**SOURCE DATA**
┏━━
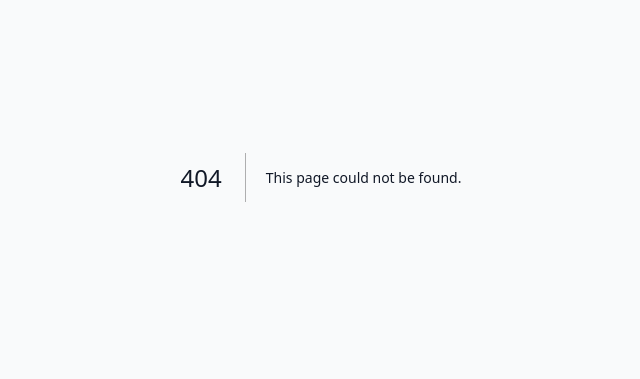
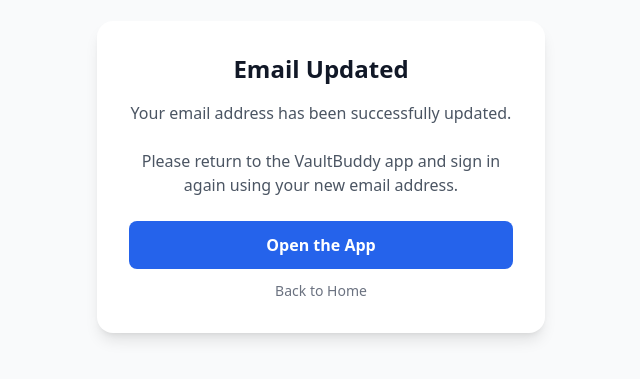
Before and after one commit to karlispujats901/vaultbuddy-website, a Next.js app: page /auth-confirmed in a window 1280 px wide. Before the commit this address had no page. Shown: the part 223-602 px from the top of the page, without its empty margins (319-959 px from the left). Built offline with nearby package versions, Linux system fonts and the light colour scheme.

Commit message:
Fix auth recovery and email change flow for Supabase

```diff
--- /dev/null
+++ b/app/auth-confirmed/page.tsx
@@ -0,0 +1,40 @@
+"use client";
+
+import Link from "next/link";
+
+export default function AuthConfirmedPage() {
+  return (
+    <main className="min-h-screen flex items-center justify-center bg-gray-50 px-4">
+      <div className="bg-white rounded-2xl shadow-lg p-8 max-w-md text-center">
+
+        <h1 className="text-2xl font-bold mb-4">
+          Email Updated
+        </h1>
+
+        <p className="text-gray-600 mb-6">
+          Your email address has been successfully updated.
+          <br /><br />
+          Please return to the VaultBuddy app and sign in again
+          using your new email address.
+        </p>
+
+        <div className="flex flex-col gap-3">
+          <a
+            href="https://apps.apple.com"
+            className="bg-blue-600 text-white py-3 rounded-lg font-semibold hover:bg-blue-700 transition"
+          >
+            Open the App
+          </a>
+
+          <Link
+            href="/"
+            className="text-sm text-gray-500 hover:underline"
+          >
+            Back to Home
+          </Link>
+        </div>
+
+      </div>
+    </main>
+  );
+}
--- a/app/page.tsx
+++ b/app/page.tsx
@@ -19,6 +19,15 @@
         "/reset-password" + hash
       );
     }
+
+// ✉️ Email change confirmation
+  if (hash.includes("type=email_change")) {
+    alert("Email updated successfully. Please log in again.");
+    // Optional: clear hash
+    window.history.replaceState({}, "", "/");
+  }
+
+
   }, []);
   return (
     <main className="min-h-screen">
```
┗━━
Each line in the listing above that includes the word "className" needs to be copied out.

**SOLUTION**
+    <main className="min-h-screen flex items-center justify-center bg-gray-50 px-4">
+      <div className="bg-white rounded-2xl shadow-lg p-8 max-w-md text-center">
+        <h1 className="text-2xl font-bold mb-4">
+        <p className="text-gray-600 mb-6">
+        <div className="flex flex-col gap-3">
+            className="bg-blue-600 text-white py-3 rounded-lg font-semibold hover:bg-blue-700 transition"
+            className="text-sm text-gray-500 hover:underline"
     <main className="min-h-screen">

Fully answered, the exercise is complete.